The UK insurance industry is making a priority of big data to make more personalised customer offers in 2016, research from Teradata reveals

The UK insurance industry is making big data a strategic priority in 2016.

Research commissioned from censuswide by data warehousing company Teradata has found that 82% of UK insurance companies with more than £500m turnover are prioritising big data strategies in 2016.

The survey polled 300 senior decision makers from the insurance industry, split evenly between the UK, France and Germany.

In the UK, 42 respondents were from companies with turnover between £50m and £500m and 22 from companies with turnover of £500m or more.

Among the smaller UK-based firms, a minority of 46% are making big data a priority.

Some 73% of the larger firms are using big data to increase premiums by tackling underwriting fraud.

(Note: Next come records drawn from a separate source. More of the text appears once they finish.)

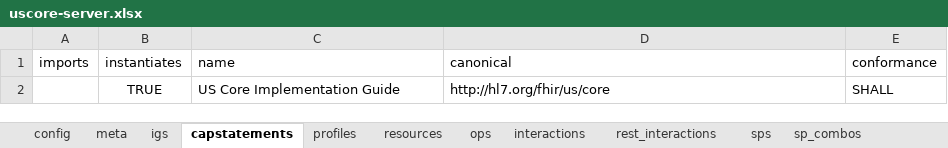
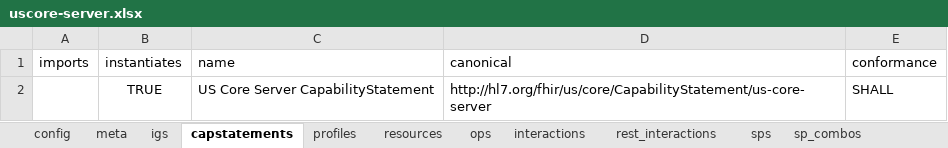
Before and after one commit to HL7/US-Core, an Excel workbook: input/resources_spreadsheets/uscore-server.xlsx, sheet capstatements, drawn as a sheet; values as stored, in another font and other column widths than the file's, no borders; the diff names each change by its address in the sheet, - before the commit and + after, or states it on an @@ line.

```diff
--- a/input/resources_spreadsheets/uscore-server.xlsx (sheet capstatements)
+++ b/input/resources_spreadsheets/uscore-server.xlsx (sheet capstatements)
-C2 (name): US Core Implementation Guide
+C2 (name): US Core Server CapabilityStatement
-D2 (canonical): http://hl7.org/fhir/us/core
+D2 (canonical): http://hl7.org/fhir/us/core/CapabilityStatement/us-core-server
```
Also changed, not shown: sheet config, sheet sps, input/resources_spreadsheets/uscore-client.xlsx, 2 other files.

Large French and German firms are ahead of the UK when it comes to what the survey calls "full deployment of customer data". On average, 76% of the French and Germans do this, while 63% of the British do.

The survey also looked at internet of things (IoT) data. Here, the British were ahead in their use of IoT data, such as telematics in car insurance. Three quarters of UK insurers pronounced themselves “very well equipped” to exploit this.

Lesley Winrow, head of insurance, Teradata UK and Ireland said: “It is reassuring to see that UK insurers have grasped just how crucial IoT data will be. However, it is time for smaller UK firms to follow suit. As insurers develop their big data projects, they will understand how they can use insights to differentiate themselves from the competition on more than just pricing”.

“Insurers who don’t have an advanced big data strategy are depriving themselves of the significant revenue-boosting capability to make far more personalised offers that will be more engaging and compelling to individual consumers.”

Read more about big data in insurance

Risk and privacy

At a Teradata organised discussion event held in the City of London, to coincide with the publication of the research, David Thomson, director of policy and public affairs at the Chartered Insurance Institute, cautioned against too great an embrace of the trend towards personalised offers in insurance: “Part of the genius of insurance is that it is based on pooled risk. That has been its social value.

"There is a danger of sleepwalking away from that into individual pricing.”

At the same event, Renate Samson, chief executive of civil liberties pressure group Big Brother Watch said: “Personalisation is slightly horrifying, and won’t be allowed under the terms of the EU’s GDPR [General Data Privacy Regulation]. You will not be allowed to analyse, profile or predict on the basis of behaviour, attitudes or preferences.

"And people feel creeped out having their social media activity or web browsing watched. If an insurance or other financial services company comes to me offering a service and I realise they’ve been looking at my Facebook or Twitter, they will come a cropper. If you think that personalisation is the key, run the other way.”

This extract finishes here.